RumakiIf you were doing a chicken liver version (closer to Beard's original), just trim and cut into halves about a pound of livers and marinate them in the above mix about half an hour (they get overly salty if left in too long), then slice a half dozen whole water chestnuts into small coin shapes. Tuck a slice onto each liver, wrap in bacon, and proceed as above.
One 20 oz can of water chestnuts
1 lb/500g thick-cut bacon, sliced in thirds
½ cup soy sauce
¼ cup vegetable oil
3-4 garlic cloves, minced
1 Tbl fresh ginger, grated
1 Tbl brown sugar
1 tsp Aleppo pepper
Drain the water chestnuts, rinse, drain, and pat dry. Wrap each in a short bacon slice. Secure with a toothpick. Set in a large shallow dish and repeat until either all the water chestnuts or all the bacon is gone (but it should even out).
Position an oven rack under the broiler and preheat the oven o 350°F/180°C. Whisk together the remaining ingredients in a bowl, pour it over the pork bundles, and let marinate while the oven warms. Remove the rumaki to a broiler pan with a drain pan (or some other shallow pan to catch drippings) and cook until the bacon is crisped at the edges and well-browned. The final cooking time depends on the thickness of the bacon's cut, but start checking around 10 minutes.

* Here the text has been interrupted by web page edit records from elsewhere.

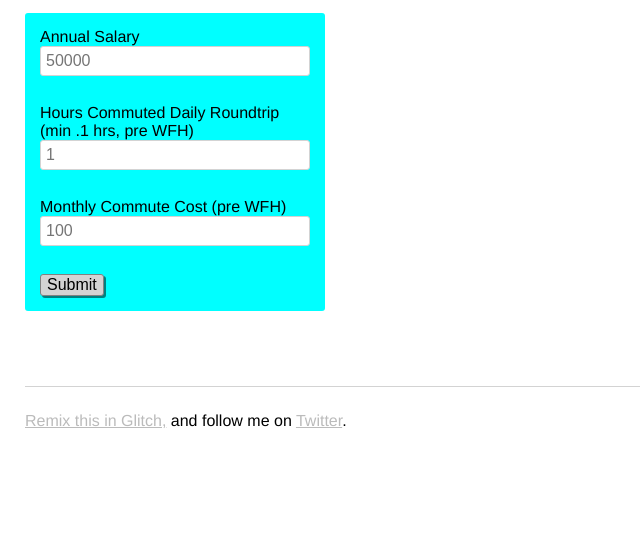
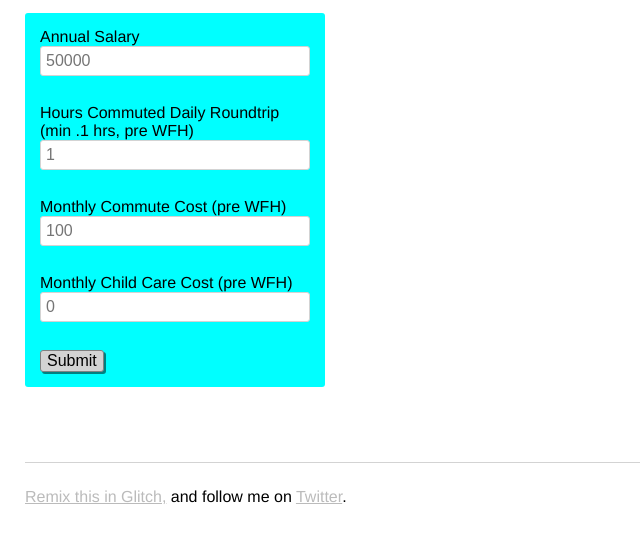
Before and after one commit to camclay/remoteworkcalc, a plain HTML site: page views/index.html in a window 1280 px wide. Shown: the part 104-646 px from the top of the page, without its empty margins (0-640 px from the left). Drawn offline with nearby package versions, Linux system fonts and the light colour scheme.

Commit message:
minor text

```diff
--- a/views/index.html
+++ b/views/index.html
@@ -47,8 +47,8 @@
           type="number"
           name="hoursCommuted"
           min="0"
+          step="0.1"
           max="8"
-          step="0.1"
           placeholder="1"
         />
         <br />
@@ -59,6 +59,15 @@
           min="0"
           maxlength="4"
           placeholder="100"
+        />
+        <br />
+        <label for="monChildCareCost">Monthly Child Care Cost (pre WFH)</label>
+        <input
+          type="number"
+          name="monChildCareCost"
+          min="0"
+          maxlength="5"
+          placeholder="0"
         />
         <br />
         <button type="submit">Submit</button>
```
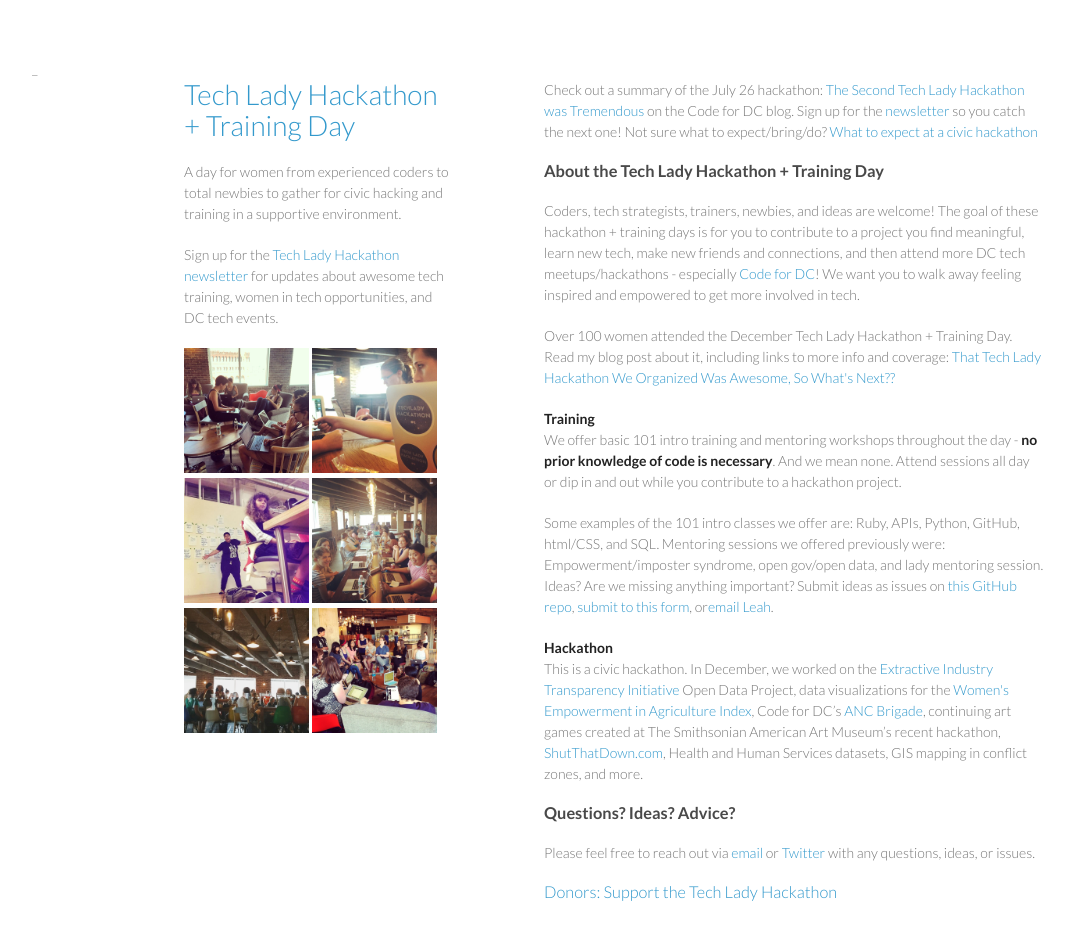
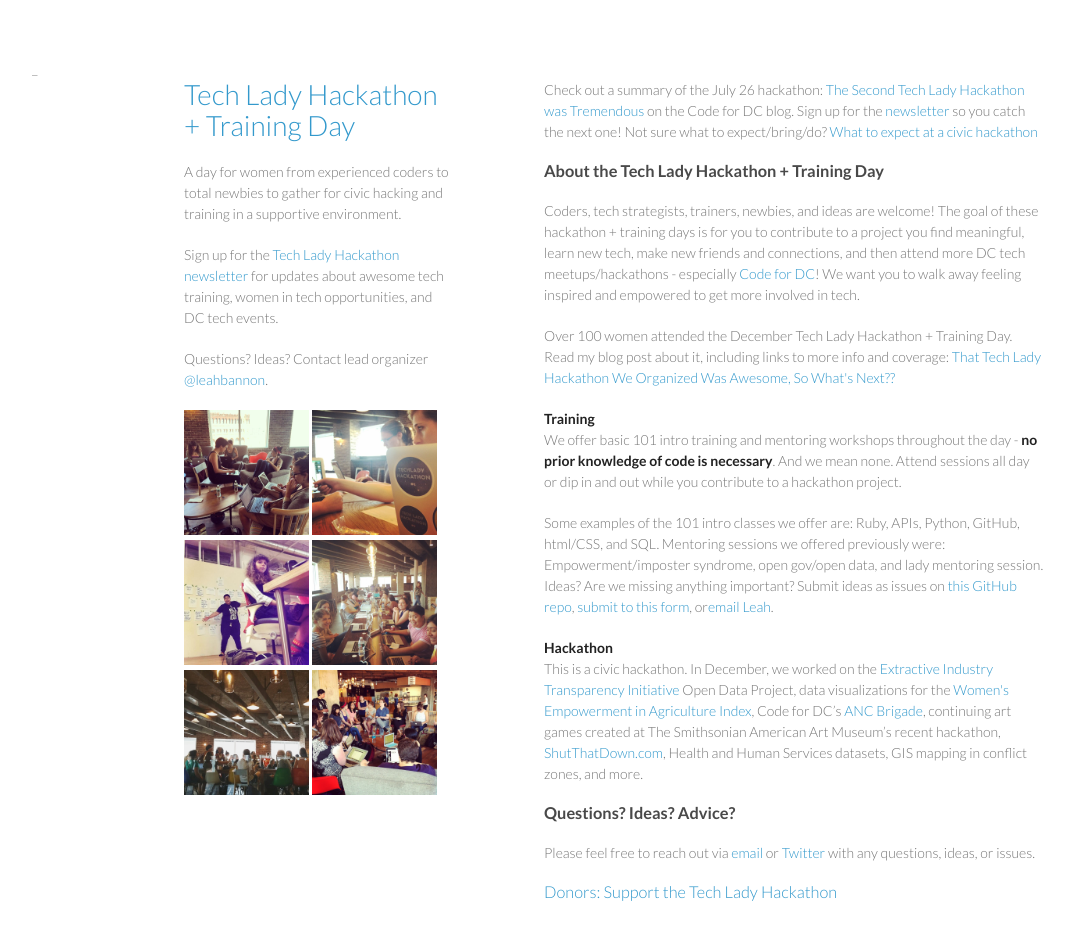
Before and after one commit to leahbannon/techladyhackathon, a Jekyll site: the page built from index.html, in a window 1280 px wide and 1021 px high. Shown: the top 940 px of the window, without its empty margins (26-1097 px from the left). Built offline with Jekyll 4.4.1, drawn with Linux system fonts in a browser that asks for light colours.

Commit message:
adding contact info

```diff
--- a/_includes/header.html
+++ b/_includes/header.html
@@ -19,6 +19,7 @@
         <p>A day for women from experienced coders to total newbies to gather for civic hacking and training in a supportive environment.</p>
 
         <p>Sign up for the <a href="/newsletter.html">Tech Lady Hackathon newsletter</a> for updates about awesome tech training, women in tech opportunities, and DC tech events.</p>
+        <p>Questions? Ideas? Contact lead organizer <a href="http://twitter.com/leahbannon">@leahbannon</a>.
 <p><a href="http://instagram.com/p/q7EXkowWDY/"><img src="/images/hackathon1.jpg"/ width="125"></a> <a href="http://instagram.com/p/q7fWxmQWKM/"><img src="/images/hackathon5.jpg"/ width="125"></a><br/>
 <a href="https://twitter.com/AliyaRahman/status/498206144822013954/photo/1"><img src="/images/hackathon4.jpg" width="125"></a> <a href="http://instagram.com/p/q7ELl9wWC-/"><img src="/images/hackathon2.jpg"/ width="125"></a><br/>
 <a href="http://instagram.com/p/q71VSXxkIe/"><img src="/images/hackathon3.jpg" width="125"/></a> <a href="http://instagram.com/p/q6780oSQZk/"><img src="/images/hackathon6.jpg" width="125"></a></p>
```
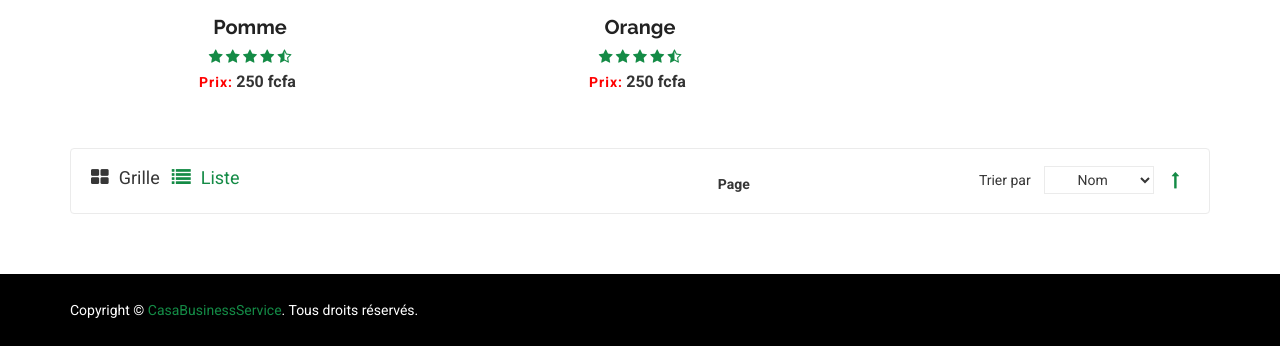
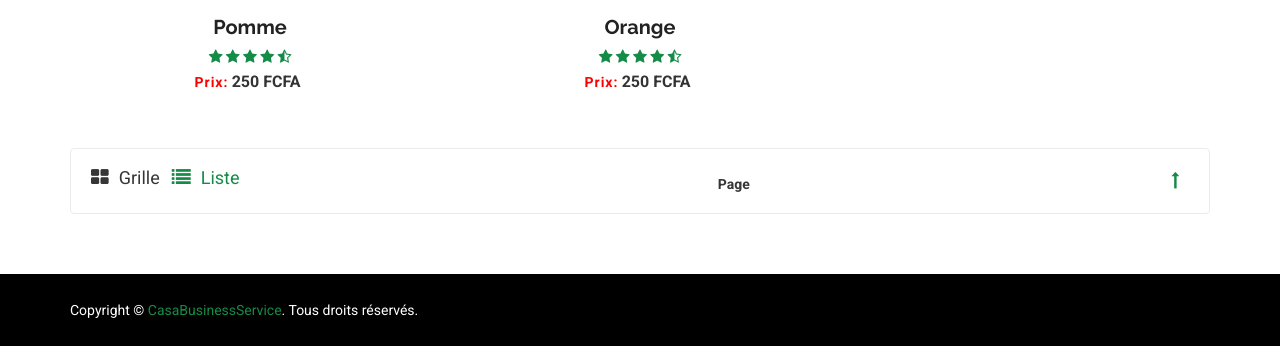
Before and after one commit to charlesvictor10/Mofam_client, a PHP site: page /Mofam/categorie.php?souscat=1 in a window 1280 px wide, after a click on "Grille". Shown: the part 895-1241 px from the top of the page. Run offline with PHP 8.4, Linux system fonts and the light colour scheme; data comes from the database, SQL or seed files in the repository.

Commit message:
Alignement des produits et modification nom panier

```diff
--- a/categorie.php
+++ b/categorie.php
@@ -103,12 +103,7 @@ include_once 'inc/define.php';
                                 <div class="toolbar">
                                     <div class="sorter">
                                         <div class="sort-by">
-                                            <label class="sort-none">Trier par</label>
-                                            <select>
-                                                <option value="designation">Nom</option>
-                                                <option value="prix">Prix</option>
-                                            </select>
-                                            <a class="up-arrow" href="#"><i class="fa fa-long-arrow-up"></i></a>
+                                            <a class="down-arrow" href="#"><i class="fa fa-long-arrow-down"></i></a>
                                         </div>
                                     </div>
                                 </div>
@@ -132,7 +127,7 @@ include_once 'inc/define.php';
                                         $arr1 = Liste_par_produits_limite($pdo,$ar[0]);
                                         ?>
                                         <!-- Start-single-product -->
-                                        <div class="col-lg-4 col-md-4 col-sm-6 col-xs-12">
+                                        <div class="col-lg-4 col-md-4 col-sm-12 col-xs-12" style="text-align: center;">
                                             <div class="single-product shop-mar-bottom">
                                                 <div class="product-img-wrap">
                                                     <a class="product-img" href="#"><img src="data:<?php echo $arr1[0][3]; ?>;base64,<?php echo base64_encode($arr1[0][1]); ?>" alt="<?php echo $arr1[0][2]; ?>"/></a>
@@ -156,7 +151,7 @@ include_once 'inc/define.php';
                                                         </div>
                                                         <div class="pro-price">
                                                             <span class="price-text">Prix:</span>
-                                                            <span class="normal-price"><?php echo $ar[4]; ?> fcfa</span>
+                                                            <span class="normal-price"><?php echo $ar[4]; ?> FCFA</span>
                                                         </div>
                                                     </div>
                                                 </div>
@@ -191,20 +186,20 @@ include_once 'inc/define.php';
                                                         <a class="product-img" href="#"> <img src="data:<?php echo $arr1[0][3]; ?>;base64,<?php echo base64_encode($arr1[0][1]); ?>" alt="<?php echo $arr1[0][2]; ?>"/></a>
                                                     </div>
                                                 </div>
-                                                <div class="col-lg-8 col-md-8 col-sm-12 col-xs-12">
+                                                <div class="col-lg-12 col-md-12 col-sm-12 col-xs-12" style="margin-left: 70px; margin-top: 20px;">
                                                     <div class="product-info text-left">
                                                         <div class="product-content shop">
                                                             <a href="#"><h3 class="pro-name"><?php echo $ar[2]; ?></h3></a>
                                                             <div class="pro-price">
                                                                 <span class="price-text">Prix:</span>
-                                                                <span class="normal-price"><?php echo $ar[4]; ?> fcfa</span>
+                                                                <span class="normal-price"><?php echo $ar[4]; ?> FCFA</span>
                                                             </div>
                                                         </div>
                                                     </div>
                                                     <div class="shop-article text-left">
                                                         <p><?php echo $ar[3]; ?></p>
                                                     </div>
-                                                    <div class="shop-button-area shop-list">
+                                                    <div class="shop-button-area shop-list" style="margin-left: -30px; margin-top: -1px;">
                                                         <div class="add-to-cartbest shop">
                                                             <a href="panier_ajouter.php?prod=<?php echo $ar[0]; ?>&qtte=1&prix=<?php echo $ar[4]; ?>&loc=categorie.php?souscat=<?php echo $ar[0]; ?>" title="add to cart">
                                                                 <div><span>Ajouter au panier</span></div>
@@ -233,11 +228,6 @@ include_once 'inc/define.php';
                                 <div class="toolbar">
                                     <div class="sorter">
                                         <div class="sort-by">
-                                            <label class="sort-none">Trier par</label>
-                                            <select>
-                                                <option value="designation">Nom</option>
-                                                <option value="prix">Prix</option>
-                                            </select>
                                             <a class="up-arrow" href="#"><i class="fa fa-long-arrow-up"></i></a>
                                         </div>
                                     </div>
--- a/header.php
+++ b/header.php
@@ -69,7 +69,6 @@
                     <div class="col-lg-3 col-md-3 col-sm-3 col-xs-12">
                         <ul class="header-cart-wrap">
                             <li><a class="cart" href="liste_panier.php">
-                                Mon Panier:
                                     <?php if(isset($_SESSION['panier'])){
                                         echo '<span style="color:#0da241">'.qte().'</span>';
                                     }
```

Discard the marinade. Serve the rumaki while it's still barely sizzling.